Finding courage. Learning you have a brain. Going home.
Oz isn’t the only place that kind of wizardry happens, Gina Sykes-Purdiman, 21, discovered. Sometimes it’s on a rubber soccer pitch, like the one set up this weekend at the Embarcadero’s Embarcadero Plaza.
It wasn’t ruby slippers, but a royal blue soccer jersey and shorts that Sykes-Purdiman credits with bringing her home after three years on the streets. She plays right wing with Street Soccer San Francisco, a team of homeless and formerly homeless people that is part of the national Street Soccer USA, a nonprofit that helps down-and-out people learn life skills through sports.
On Saturday, the league held its first West Coast tournament at Embarcadero Plaza, just blocks from the wooden overhang at Fisherman’s Wharf where she was living last year.

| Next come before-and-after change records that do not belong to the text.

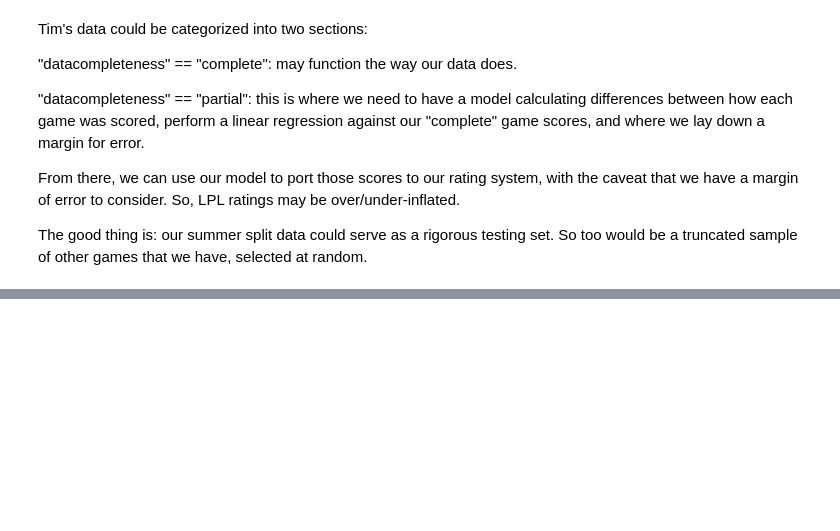
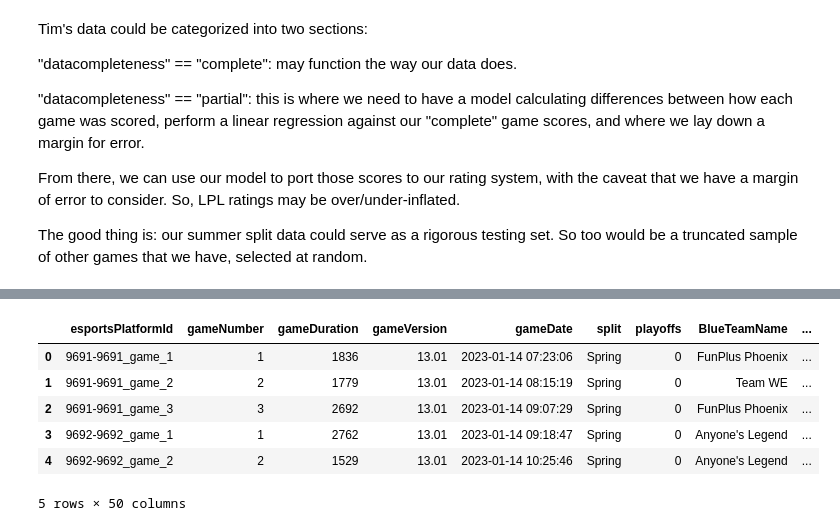
Before and after one commit to AdelRCh/lol-hackathon-2023, a Jupyter notebook: notebooks/external_data_exploration.ipynb, the cells around one changed output, grey strips where cells are left out. Drawn from its saved outputs; the diff is of its cells as text; code cells hidden in the pictures; blank space fills up the shorter version.

```diff
--- a/notebooks/external_data_exploration.ipynb
+++ b/notebooks/external_data_exploration.ipynb
@@ -298,0 +429,6 @@ The good thing is: our summer split data could serve as a rigorous testing set.
+# %%
+#Fixing the win/loss portions:
+tims_df['winner'] = None
+tims_df.loc[tims_df.BlueResult==1,'winner'] = 'blue'
+tims_df.loc[tims_df.RedResult==1,'winner'] = 'red'
+tims_df['winner']
@@ -298,0 +448,11 @@ The good thing is: our summer split data could serve as a rigorous testing set.
+# %%
+tims_df.drop(columns=['BlueResult','RedResult'],inplace=True)
+tims_df.head()
+# %% [output]
+|  | esportsPlatformId | gameNumber | gameDuration | gameVersion | gameDate | split | playoffs | BlueTeamName | ... |
+| 0 | 9691-9691_game_1 | 1 | 1836 | 13.01 | 2023-01-14 07:23:06 | Spring | 0 | FunPlus Phoenix | ... |
+| 1 | 9691-9691_game_2 | 2 | 1779 | 13.01 | 2023-01-14 08:15:19 | Spring | 0 | Team WE | ... |
+| 2 | 9691-9691_game_3 | 3 | 2692 | 13.01 | 2023-01-14 09:07:29 | Spring | 0 | FunPlus Phoenix | ... |
+| 3 | 9692-9692_game_1 | 1 | 2762 | 13.01 | 2023-01-14 09:18:47 | Spring | 0 | Anyone's Legend | ... |
+| 4 | 9692-9692_game_2 | 2 | 1529 | 13.01 | 2023-01-14 10:25:46 | Spring | 0 | Anyone's Legend | ... |
+5 rows × 50 columns
```
Also changed, not shown: parts of 18 cells of this notebook, 1 other file.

But it’s now a world away for Sykes-Purdiman, who was among about 80 players from Seattle, Portland, Sacramento, Los Angeles and San Francisco competing for the trophy and a chance to make the national team on a small soccer field set up in the sun across from the Ferry Building.
“Soccer taught me how to pace myself and control my anger,” said Sykes-Purdiman, who found a single-room occupancy hotel with the help of the city’s homeless services. “It took me a while to get adjusted to socializing.”
Like many of the players, Sykes-Purdiman started life at a disadvantage. After years in a group home, she was on the street at 19, no longer eligible for care but with nowhere to go. Through her case worker, she eventually met Antoine Lagarde, the team’s coach, who brought her in.
The soccer team “gives them a support group, a structure and discipline – and the inspiration to get off the street,” Lagarde said, as he raced off to organize the teams, each in colorful team jerseys, for the opening parade through Embarcadero Plaza to the field.
Wearing a lime jersey for the Sacramento Mohawks, 46-year-old Dalbert Shaw said he’d been a meth addict for 32 years. He credits street soccer for his three years of sobriety.
“I’d probably still be using without it,” Shaw said. “This allows me to be committed to a team and be responsible. Before, I was only committed to my addiction.”
The Mohawks’ assistant coach, Robert Stanley, understands that. After dropping out of school in the ninth grade, he became homeless, addicted to drugs, and was in and out of county jail.
Has a new son
Today he’s sober and has been waiting tables for nearly two years. He is studying psychology at Folsom Lake College, and just had a healthy baby son.
“The skills I’ve learned through soccer – each player goes through a 12-week curriculum that teaches you essential job and life skills – make me a role model for my child,” Stanley said. “It’s a good life.”
Story after story among the players seem to affirm that the skills on the playing field translate to skills in the world.
Jaydee Perez Lockwood, 25, thinks so. Born to an alcoholic meth addict, Perez Lockwood spent her life in five foster homes. Like anyone dealt a hand like that, she was angry and unskilled at handling her emotions. She began drinking and taking pills at 16.
“Now I just focus my anger on the ball,” she said. “I don’t pop pills since I started playing soccer, and I control my drinking.”
She’s now enrolled at City College of San Francisco and expects to transfer to a university and study photography and coaching. She wants to start a Street Soccer team.
For now, though, her goal was more short-term: Beat the Mohawks.
At precisely noon, the teams squared off in the arena, playing on rubber mats rather than grass. Each game lasted just 14 minutes, with just four team members on the field at one time, frequently trading off.
Sykes-Purdiman was in the first round, the only woman on the field. A Mohawk intercepted her kick and booted the ball toward the goal. As Queen’s “We Will Rock You” blared from the speakers, Sacramento scored its first goal.
She traded places with another player, and San Francisco pulled ahead. The halftime score was 3-2. “Whoo! Whoo!” Sykes-Purdiman cried, hugging Perez Lockwood.
“They don’t look homeless,” said a passerby, Jim Fotenos, a lawyer on his way to work.
They didn’t. And though Street Soccer San Francisco lost, 7-6, it was clear that everyone playing the game had won.
To find out more about Street Soccer’s work with the homeless, visit streetsoccerusa.org